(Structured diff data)
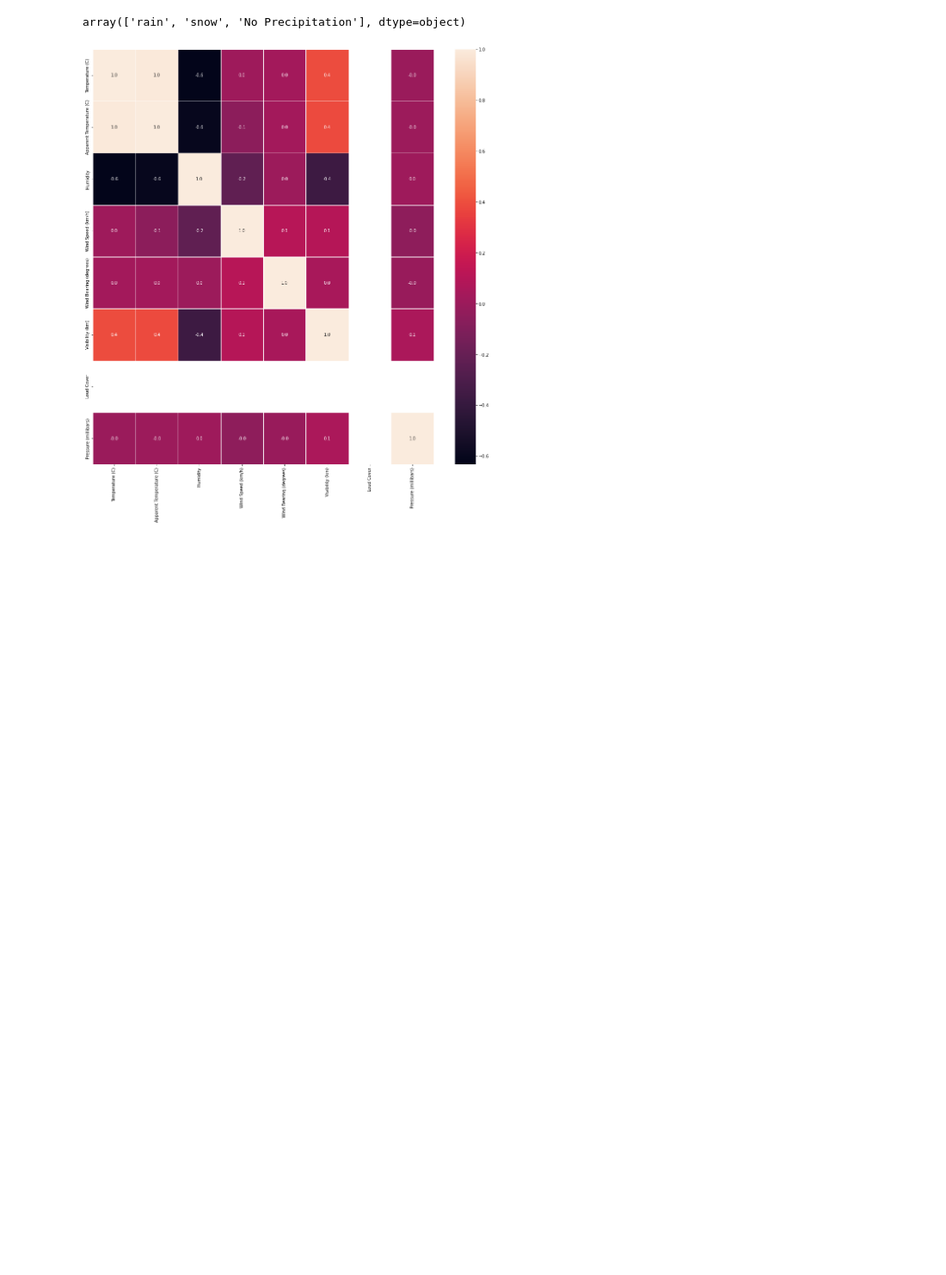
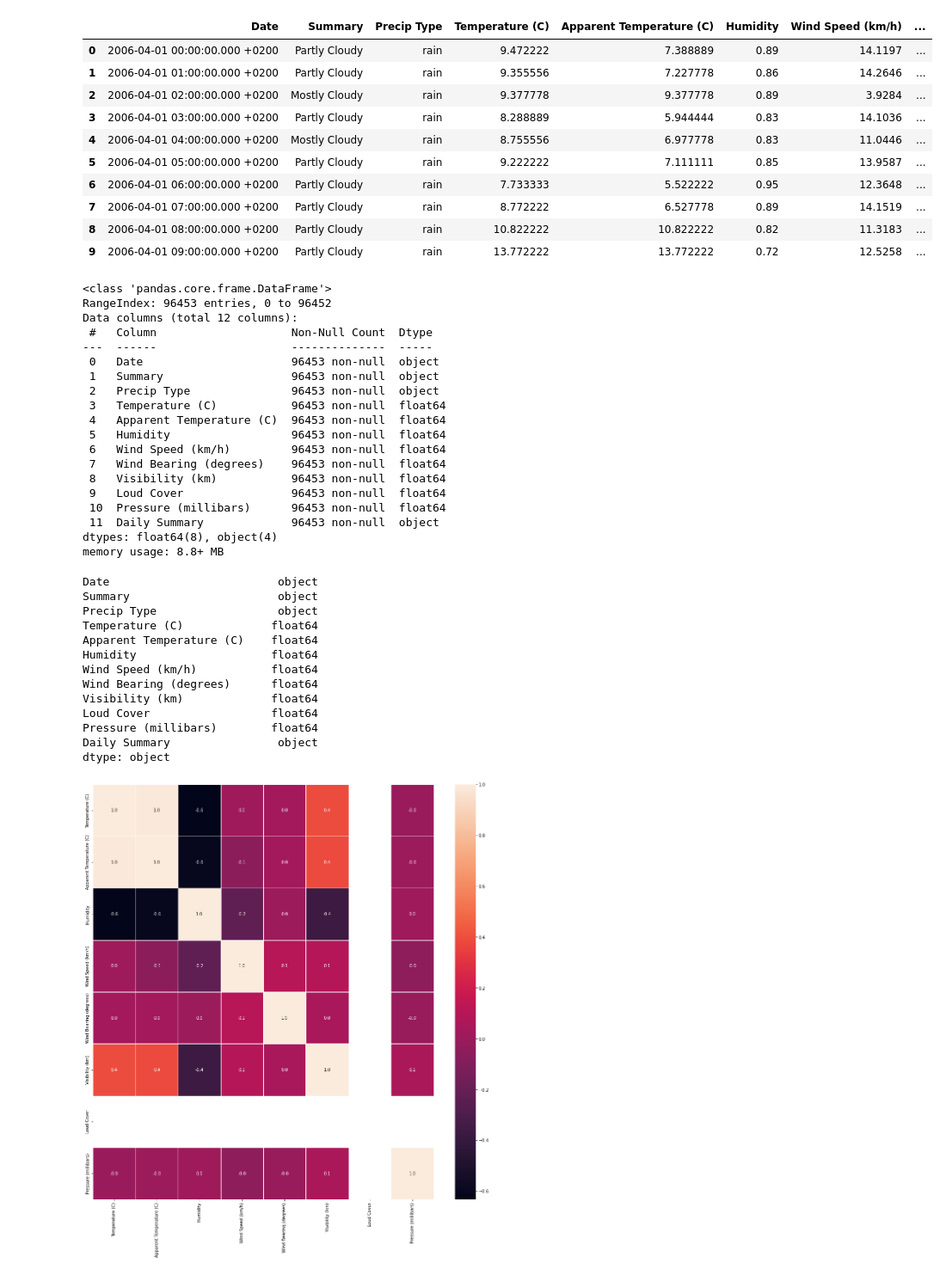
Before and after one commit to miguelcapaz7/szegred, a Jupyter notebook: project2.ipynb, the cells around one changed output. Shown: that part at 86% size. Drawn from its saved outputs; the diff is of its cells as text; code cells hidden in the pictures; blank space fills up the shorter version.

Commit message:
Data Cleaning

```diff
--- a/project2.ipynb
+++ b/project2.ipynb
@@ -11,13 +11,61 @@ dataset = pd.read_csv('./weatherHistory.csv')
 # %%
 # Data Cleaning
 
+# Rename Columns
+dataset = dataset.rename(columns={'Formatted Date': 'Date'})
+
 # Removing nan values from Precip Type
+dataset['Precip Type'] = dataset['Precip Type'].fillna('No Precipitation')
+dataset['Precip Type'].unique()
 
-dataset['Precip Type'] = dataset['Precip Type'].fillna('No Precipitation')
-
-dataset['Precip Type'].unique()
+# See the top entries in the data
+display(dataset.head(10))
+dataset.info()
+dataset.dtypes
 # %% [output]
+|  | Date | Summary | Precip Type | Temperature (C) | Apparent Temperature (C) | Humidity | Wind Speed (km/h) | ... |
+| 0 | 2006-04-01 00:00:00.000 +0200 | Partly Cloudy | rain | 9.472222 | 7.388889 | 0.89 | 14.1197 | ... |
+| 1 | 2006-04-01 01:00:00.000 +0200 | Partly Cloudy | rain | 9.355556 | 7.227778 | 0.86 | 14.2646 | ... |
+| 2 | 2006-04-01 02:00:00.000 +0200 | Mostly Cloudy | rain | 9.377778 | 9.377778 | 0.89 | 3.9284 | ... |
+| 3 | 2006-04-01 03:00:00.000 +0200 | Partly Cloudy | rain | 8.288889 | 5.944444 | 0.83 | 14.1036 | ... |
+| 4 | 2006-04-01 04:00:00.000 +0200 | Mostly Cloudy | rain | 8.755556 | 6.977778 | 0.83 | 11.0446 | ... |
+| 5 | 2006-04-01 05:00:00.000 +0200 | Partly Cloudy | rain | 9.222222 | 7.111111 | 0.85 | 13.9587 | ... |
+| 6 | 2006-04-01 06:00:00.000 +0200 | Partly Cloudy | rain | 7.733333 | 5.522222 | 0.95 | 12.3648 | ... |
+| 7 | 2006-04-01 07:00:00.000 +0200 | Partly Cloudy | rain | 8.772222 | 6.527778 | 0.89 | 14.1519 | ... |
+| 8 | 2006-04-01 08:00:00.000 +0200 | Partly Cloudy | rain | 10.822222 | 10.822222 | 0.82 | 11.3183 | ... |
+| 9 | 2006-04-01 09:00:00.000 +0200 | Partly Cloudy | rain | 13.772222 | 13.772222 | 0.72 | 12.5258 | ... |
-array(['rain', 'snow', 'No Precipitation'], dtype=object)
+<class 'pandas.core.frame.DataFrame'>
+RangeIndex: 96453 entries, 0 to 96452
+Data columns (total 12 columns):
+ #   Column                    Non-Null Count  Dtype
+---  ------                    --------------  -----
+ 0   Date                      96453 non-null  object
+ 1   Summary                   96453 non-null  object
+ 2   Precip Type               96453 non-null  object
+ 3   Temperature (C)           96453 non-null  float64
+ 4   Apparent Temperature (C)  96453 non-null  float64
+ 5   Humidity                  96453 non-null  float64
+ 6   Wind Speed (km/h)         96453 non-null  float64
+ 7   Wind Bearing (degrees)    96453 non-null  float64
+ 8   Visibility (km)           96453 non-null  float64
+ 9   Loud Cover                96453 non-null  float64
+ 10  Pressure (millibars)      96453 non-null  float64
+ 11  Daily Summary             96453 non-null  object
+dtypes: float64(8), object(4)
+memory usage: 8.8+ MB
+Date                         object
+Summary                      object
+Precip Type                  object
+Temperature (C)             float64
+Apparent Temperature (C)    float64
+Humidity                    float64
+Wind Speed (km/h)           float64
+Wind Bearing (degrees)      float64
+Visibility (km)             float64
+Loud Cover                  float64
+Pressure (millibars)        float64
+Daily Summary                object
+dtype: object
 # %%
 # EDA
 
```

(WHAT YOU ARE ASKED TO DO) Because only the text is wanted, copy each record above precisely and omit its pictures.

(TASK RESPONSE)
Before and after one commit to miguelcapaz7/szegred, a Jupyter notebook: project2.ipynb, the cells around one changed output. Shown: that part at 86% size. Drawn from its saved outputs; the diff is of its cells as text; code cells hidden in the pictures; blank space fills up the shorter version.

Commit message:
Data Cleaning

```diff
--- a/project2.ipynb
+++ b/project2.ipynb
@@ -11,13 +11,61 @@ dataset = pd.read_csv('./weatherHistory.csv')
 # %%
 # Data Cleaning
 
+# Rename Columns
+dataset = dataset.rename(columns={'Formatted Date': 'Date'})
+
 # Removing nan values from Precip Type
+dataset['Precip Type'] = dataset['Precip Type'].fillna('No Precipitation')
+dataset['Precip Type'].unique()
 
-dataset['Precip Type'] = dataset['Precip Type'].fillna('No Precipitation')
-
-dataset['Precip Type'].unique()
+# See the top entries in the data
+display(dataset.head(10))
+dataset.info()
+dataset.dtypes
 # %% [output]
+|  | Date | Summary | Precip Type | Temperature (C) | Apparent Temperature (C) | Humidity | Wind Speed (km/h) | ... |
+| 0 | 2006-04-01 00:00:00.000 +0200 | Partly Cloudy | rain | 9.472222 | 7.388889 | 0.89 | 14.1197 | ... |
+| 1 | 2006-04-01 01:00:00.000 +0200 | Partly Cloudy | rain | 9.355556 | 7.227778 | 0.86 | 14.2646 | ... |
+| 2 | 2006-04-01 02:00:00.000 +0200 | Mostly Cloudy | rain | 9.377778 | 9.377778 | 0.89 | 3.9284 | ... |
+| 3 | 2006-04-01 03:00:00.000 +0200 | Partly Cloudy | rain | 8.288889 | 5.944444 | 0.83 | 14.1036 | ... |
+| 4 | 2006-04-01 04:00:00.000 +0200 | Mostly Cloudy | rain | 8.755556 | 6.977778 | 0.83 | 11.0446 | ... |
+| 5 | 2006-04-01 05:00:00.000 +0200 | Partly Cloudy | rain | 9.222222 | 7.111111 | 0.85 | 13.9587 | ... |
+| 6 | 2006-04-01 06:00:00.000 +0200 | Partly Cloudy | rain | 7.733333 | 5.522222 | 0.95 | 12.3648 | ... |
+| 7 | 2006-04-01 07:00:00.000 +0200 | Partly Cloudy | rain | 8.772222 | 6.527778 | 0.89 | 14.1519 | ... |
+| 8 | 2006-04-01 08:00:00.000 +0200 | Partly Cloudy | rain | 10.822222 | 10.822222 | 0.82 | 11.3183 | ... |
+| 9 | 2006-04-01 09:00:00.000 +0200 | Partly Cloudy | rain | 13.772222 | 13.772222 | 0.72 | 12.5258 | ... |
-array(['rain', 'snow', 'No Precipitation'], dtype=object)
+<class 'pandas.core.frame.DataFrame'>
+RangeIndex: 96453 entries, 0 to 96452
+Data columns (total 12 columns):
+ #   Column                    Non-Null Count  Dtype
+---  ------                    --------------  -----
+ 0   Date                      96453 non-null  object
+ 1   Summary                   96453 non-null  object
+ 2   Precip Type               96453 non-null  object
+ 3   Temperature (C)           96453 non-null  float64
+ 4   Apparent Temperature (C)  96453 non-null  float64
+ 5   Humidity                  96453 non-null  float64
+ 6   Wind Speed (km/h)         96453 non-null  float64
+ 7   Wind Bearing (degrees)    96453 non-null  float64
+ 8   Visibility (km)           96453 non-null  float64
+ 9   Loud Cover                96453 non-null  float64
+ 10  Pressure (millibars)      96453 non-null  float64
+ 11  Daily Summary             96453 non-null  object
+dtypes: float64(8), object(4)
+memory usage: 8.8+ MB
+Date                         object
+Summary                      object
+Precip Type                  object
+Temperature (C)             float64
+Apparent Temperature (C)    float64
+Humidity                    float64
+Wind Speed (km/h)           float64
+Wind Bearing (degrees)      float64
+Visibility (km)             float64
+Loud Cover                  float64
+Pressure (millibars)        float64
+Daily Summary                object
+dtype: object
 # %%
 # EDA
 
```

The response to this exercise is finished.